** What to do **
Across the entries below, how many lines contain the string "following"? Give only the count.

Dataset excerpts:
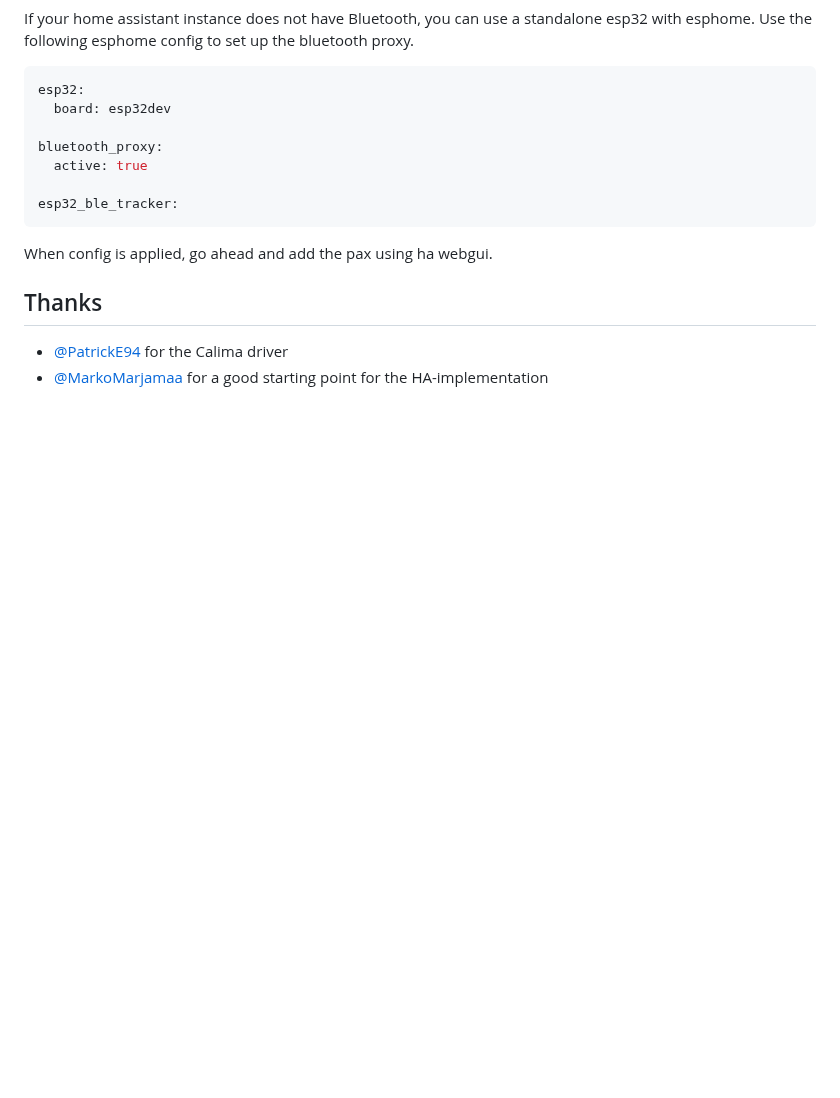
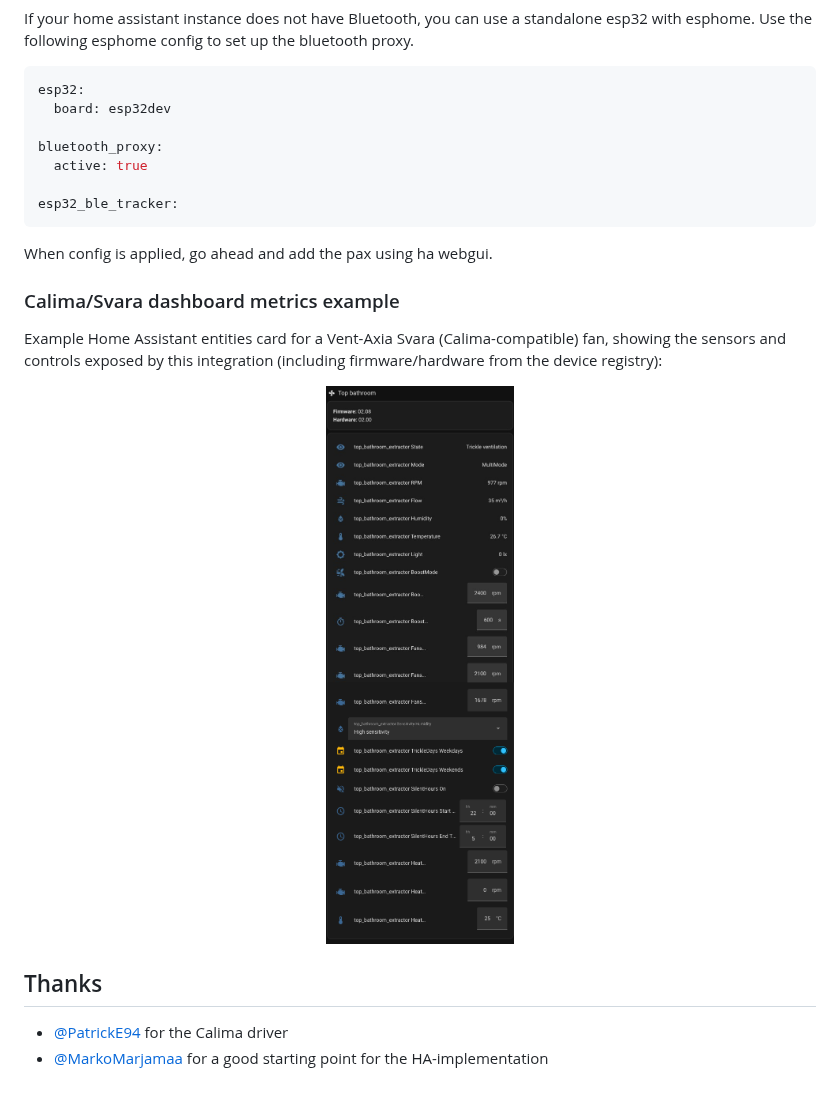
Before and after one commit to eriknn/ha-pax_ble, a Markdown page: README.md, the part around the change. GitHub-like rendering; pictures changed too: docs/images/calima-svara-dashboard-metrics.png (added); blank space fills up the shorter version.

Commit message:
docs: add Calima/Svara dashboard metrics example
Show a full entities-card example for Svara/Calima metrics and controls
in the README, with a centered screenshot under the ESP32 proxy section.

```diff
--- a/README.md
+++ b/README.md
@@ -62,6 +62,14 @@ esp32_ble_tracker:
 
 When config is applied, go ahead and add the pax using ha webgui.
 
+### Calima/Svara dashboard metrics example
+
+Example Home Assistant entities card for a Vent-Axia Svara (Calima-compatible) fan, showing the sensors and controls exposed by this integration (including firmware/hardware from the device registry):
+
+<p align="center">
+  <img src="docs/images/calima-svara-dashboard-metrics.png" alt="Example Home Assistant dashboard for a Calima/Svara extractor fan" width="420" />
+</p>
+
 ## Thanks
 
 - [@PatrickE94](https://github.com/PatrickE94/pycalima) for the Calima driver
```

...

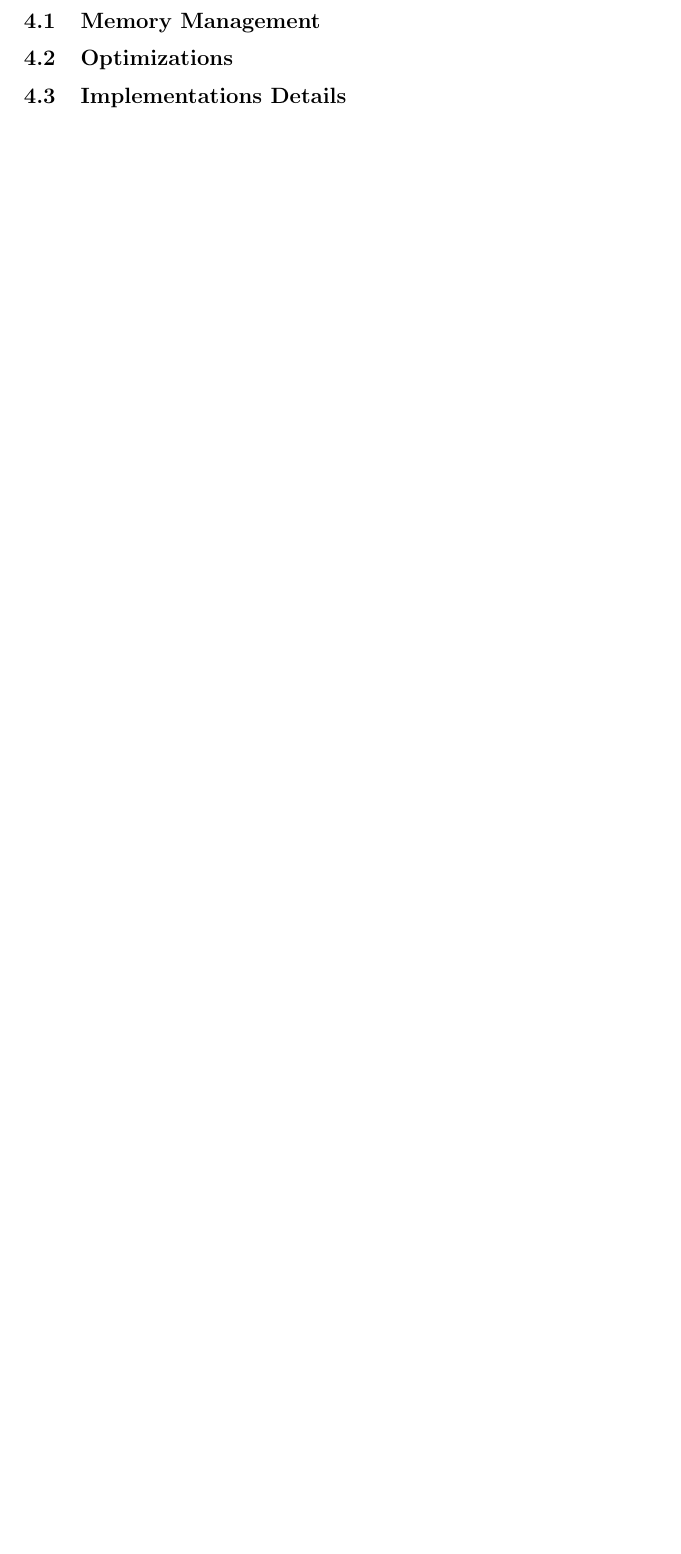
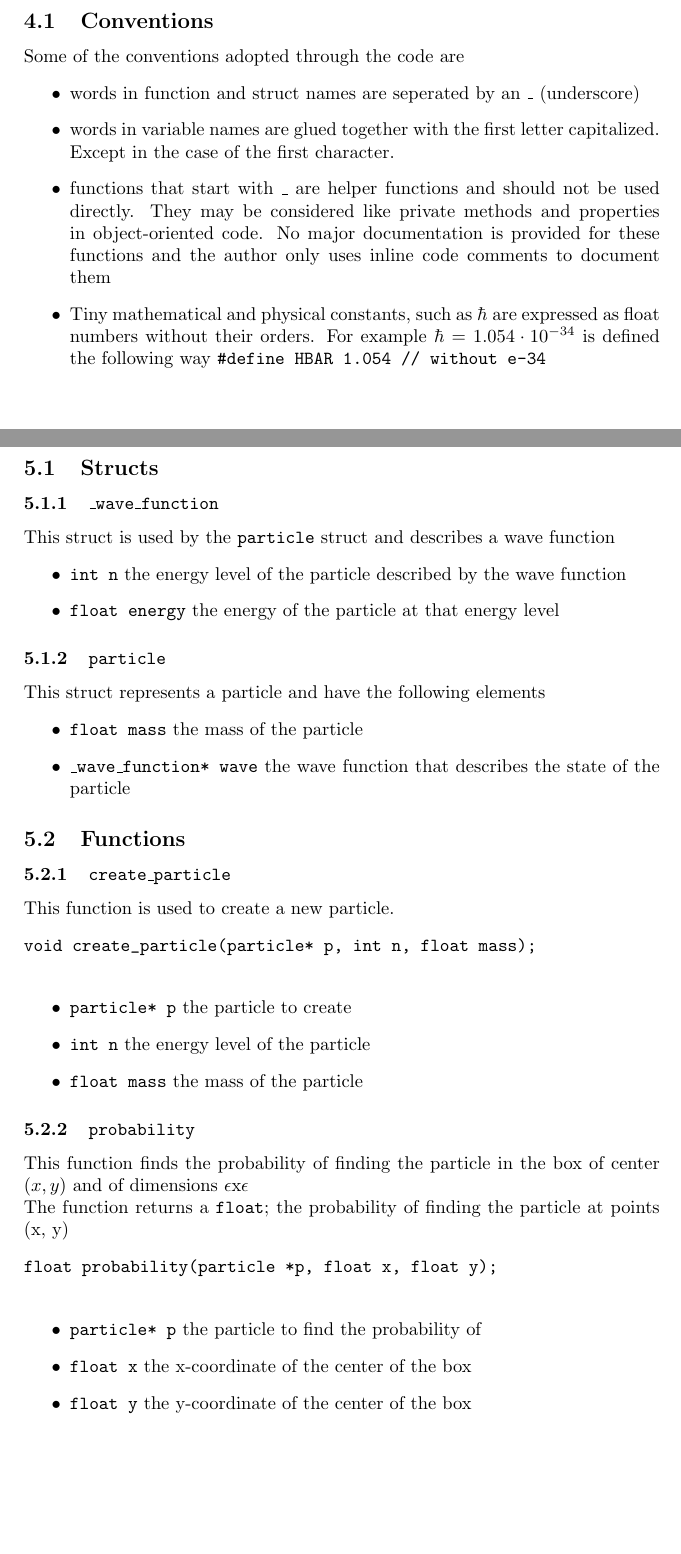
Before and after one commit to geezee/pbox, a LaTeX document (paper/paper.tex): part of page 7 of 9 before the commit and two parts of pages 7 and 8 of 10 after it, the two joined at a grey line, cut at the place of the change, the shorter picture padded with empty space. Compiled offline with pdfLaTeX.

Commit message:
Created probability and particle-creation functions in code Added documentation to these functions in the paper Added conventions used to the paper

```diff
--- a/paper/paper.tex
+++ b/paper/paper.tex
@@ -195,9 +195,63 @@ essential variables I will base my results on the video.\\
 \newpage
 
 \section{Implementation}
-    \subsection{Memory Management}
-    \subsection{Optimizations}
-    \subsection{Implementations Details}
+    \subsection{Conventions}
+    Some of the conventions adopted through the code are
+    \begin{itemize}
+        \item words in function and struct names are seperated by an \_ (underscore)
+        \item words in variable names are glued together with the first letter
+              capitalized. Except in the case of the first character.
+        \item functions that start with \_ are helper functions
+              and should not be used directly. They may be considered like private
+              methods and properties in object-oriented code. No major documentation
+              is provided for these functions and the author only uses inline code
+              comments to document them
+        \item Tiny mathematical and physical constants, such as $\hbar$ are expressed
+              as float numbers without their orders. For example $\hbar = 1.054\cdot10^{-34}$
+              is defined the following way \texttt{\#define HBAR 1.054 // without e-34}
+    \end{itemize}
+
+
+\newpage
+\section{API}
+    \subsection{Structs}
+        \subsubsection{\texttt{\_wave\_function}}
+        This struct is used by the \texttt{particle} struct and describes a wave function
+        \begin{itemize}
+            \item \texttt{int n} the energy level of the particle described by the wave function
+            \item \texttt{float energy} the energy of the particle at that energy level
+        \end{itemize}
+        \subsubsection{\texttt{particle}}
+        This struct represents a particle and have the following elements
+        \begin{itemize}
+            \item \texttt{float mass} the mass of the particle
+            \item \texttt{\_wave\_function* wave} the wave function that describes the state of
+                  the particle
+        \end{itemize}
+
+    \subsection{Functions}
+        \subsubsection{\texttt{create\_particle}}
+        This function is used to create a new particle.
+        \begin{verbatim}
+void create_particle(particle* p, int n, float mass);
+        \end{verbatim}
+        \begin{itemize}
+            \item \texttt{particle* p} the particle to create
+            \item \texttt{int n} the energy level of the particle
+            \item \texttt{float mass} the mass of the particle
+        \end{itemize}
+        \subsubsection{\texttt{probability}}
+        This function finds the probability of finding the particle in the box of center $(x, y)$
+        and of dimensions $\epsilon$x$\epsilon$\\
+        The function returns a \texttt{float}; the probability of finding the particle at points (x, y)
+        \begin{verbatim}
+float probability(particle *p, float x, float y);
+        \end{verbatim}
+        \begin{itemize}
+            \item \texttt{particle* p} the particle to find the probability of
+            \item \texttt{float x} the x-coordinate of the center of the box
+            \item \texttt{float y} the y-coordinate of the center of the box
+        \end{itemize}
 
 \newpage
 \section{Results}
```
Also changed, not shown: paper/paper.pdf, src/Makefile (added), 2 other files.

** Solved problem **
2